For the above reasons, the petition for review is GRANTED and the case is REMANDED to allow proceedings consistent with this opinion.
Specifically, she noted that in May 2000 indigenous Fijian rebels took over the government and engaged in violence against ethnic Indo-Fijians, such as Waggoner. If the BIA concluded Waggoner was not entitled to relief on her waivers, she requested that the case be remanded to the IJ to allow her to apply for asylum and withholding of deportation
Waggoner takes pains to explain that she does not concede that she entered the marriage in bad faith. She asserts she entered into the marriage in good faith but that there was a lack of evidence to prove the marriage "bona fide."
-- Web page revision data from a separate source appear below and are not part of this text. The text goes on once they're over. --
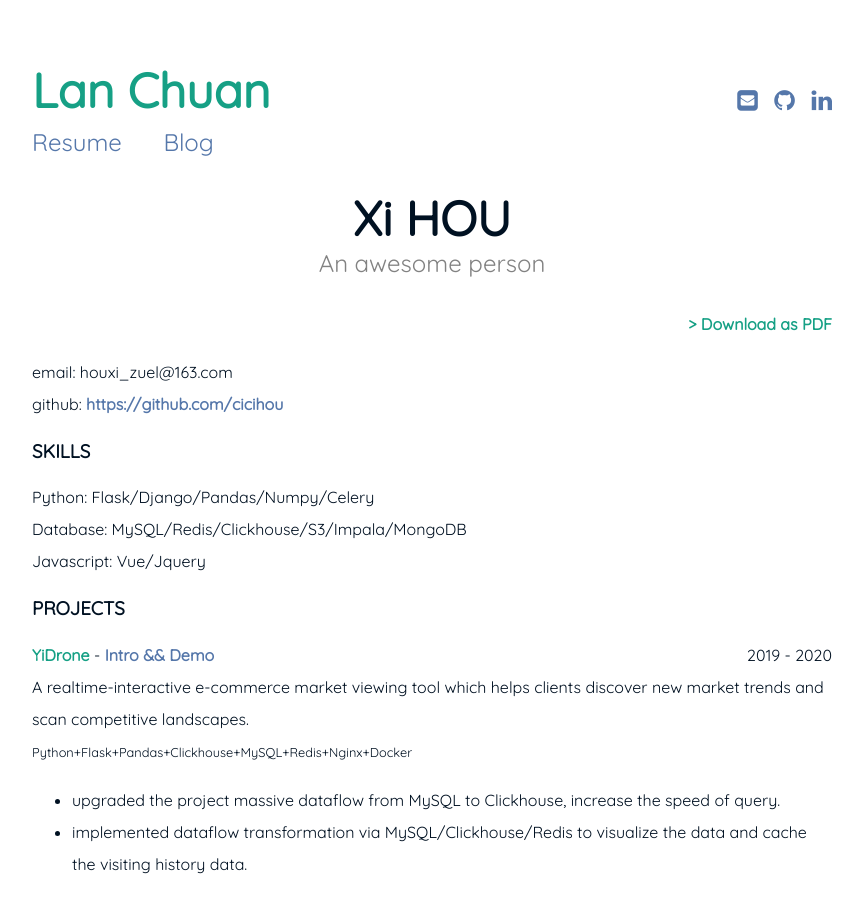
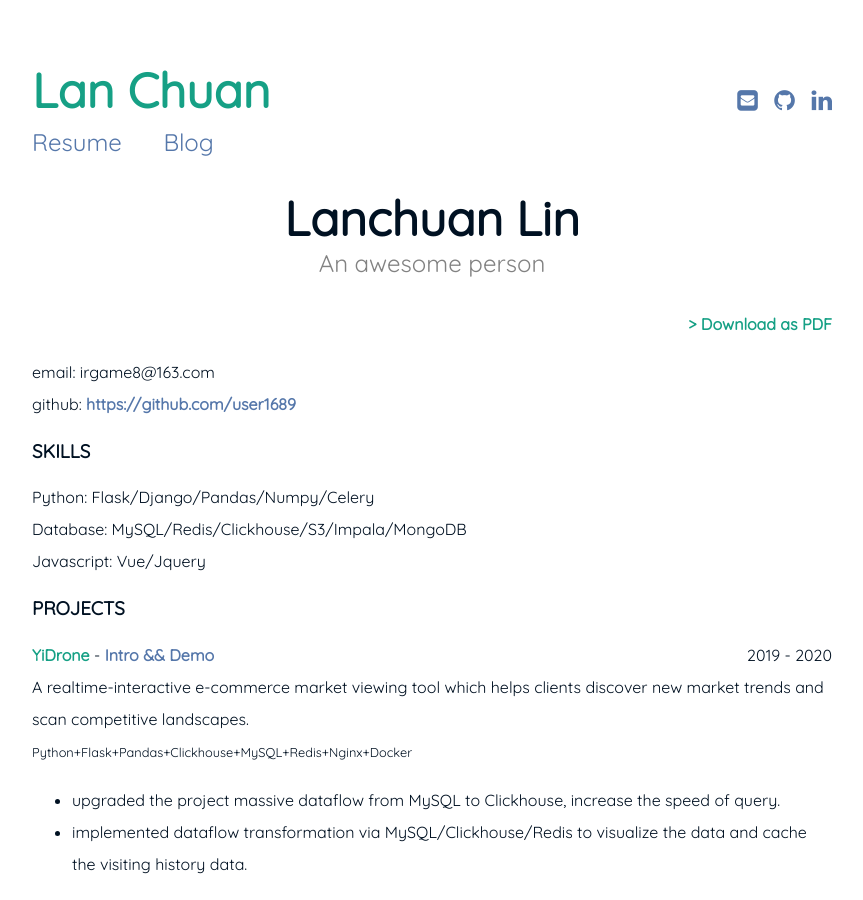
Before and after one commit to user1689/cv, a Jekyll site: the page built from resume.md, in a window 1280 px wide and 900 px high. Shown: the whole window, without its empty margins (208-1071 px from the left). Built offline with Jekyll 4.4.1, drawn with Linux system fonts in a browser that asks for light colours.

Commit message:
change name

```diff
--- a/_config.yml
+++ b/_config.yml
@@ -7,10 +7,10 @@ baseurl: "/cv" # the subpath of your site, e.g. /blog/
 url: "https://user1689.github.io" # the base hostname & protocol for your site
 
 author:
-  fullname: Xi HOU
-  github: cicihou
-  linkedin: hou-xi-77a49993
-  email: houxi_zuel@163.com
+  fullname: Lanchuan
+  github: user1689
+  linkedin: none
+  email: irgame8@163.com
 
 
 # Syntax highlighting
--- a/resume.md
+++ b/resume.md
@@ -1,14 +1,14 @@
 ---
 layout: page
-title: Xi HOU
+title: Lanchuan Lin
 subtitle: An awesome person
 ---
 
 <span style="float: right; "><a href="{{ '/assets/resume.pdf' | prepend: site.baseurl }}"><strong>> Download as PDF</strong></a> </span>
 <br>
 
-email: houxi_zuel@163.com <br>
-github: [https://github.com/cicihou](https://github.com/cicihou)
+email: irgame8@163.com <br>
+github: [https://github.com/user1689](https://github.com/user1689)
 
 ### SKILLS
 Python: Flask/Django/Pandas/Numpy/Celery <br>
```
Also changed, not shown: index.md (+1 -1 lines).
One commentator has reported that the Eighth Circuit held a good faith marriage is necessary to be eligible for the extreme hardship waiver. Ann Gallagher, 2 Immigration Law Serv.2d § 7:224 (West 2007) (discussingNyonzele v. INS, 83 F.3d 975 (8th Cir.1996)). In Nyonzele, the Eighth Circuit addressed a petitioner's contention that the Attorney General had erred in denying a waiver of the joint petition requirement pursuant to section 1186a(c)(4). 83 F.3d at 979-81. The Eighth Circuit discusses the hardship waiver statute as a whole and does not treat the three subsections of the statute as separate grounds for a waiver. Indeed, the only time the phrase "extreme hardship" occurs in the opinion is in a footnote that sets forth the statute. Id. at 979 n. 2. In any event, the petitioner did not raise the argument that a good faith marriage was unnecessary to be eligible for an extreme hardship waiver. Instead, he argued that the Attorney General abused his discretion in concluding that the marriage was not entered into in good faith. Although the issue at bar was not joined in Nyonzele, the Eighth Circuit was aware of the Velazquez opinion in that it cited Velazquez as "offering an overview of the operation of § 1186a." 83 F.3d at 979.
Additionally, section 1186a(b)(1) provides that if, prior to the expiration of the two-year period of conditional status, the Attorney General determines that the marriage was for the purpose of gaining admission as an immigrant, the alien's permanent resident status shall be terminated. Although, unlike sections 1186a(c)(3)(A) and 1186a(d)(1)(A)(i), this provision is independent of the petition and interview requirements. We do not believe that it amends the unambiguous language of the hardship waiver provision. In any event, it appears that section 1186a(b)(1) is inapplicable to Waggoner in that the former INS did not terminate her conditional resident status until after the expiration of the two-year period
Section 1229b(b)(1) allows the Attorney General to cancel removal and adjust status from deportable to lawful permanent residence when, among other things, it would result in exceptional and extremely unusual hardship to the alien's family member who is a citizen or lawful permanent resident. Section 1229b(b)(2) allows the Attorney General to cancel removal and adjust status of an alien from deportable to lawful permanent resident if the alien demonstrates that he or she has been battered or subjected to extreme cruelty by a spouse or parent who is a citizen or lawful permanent resident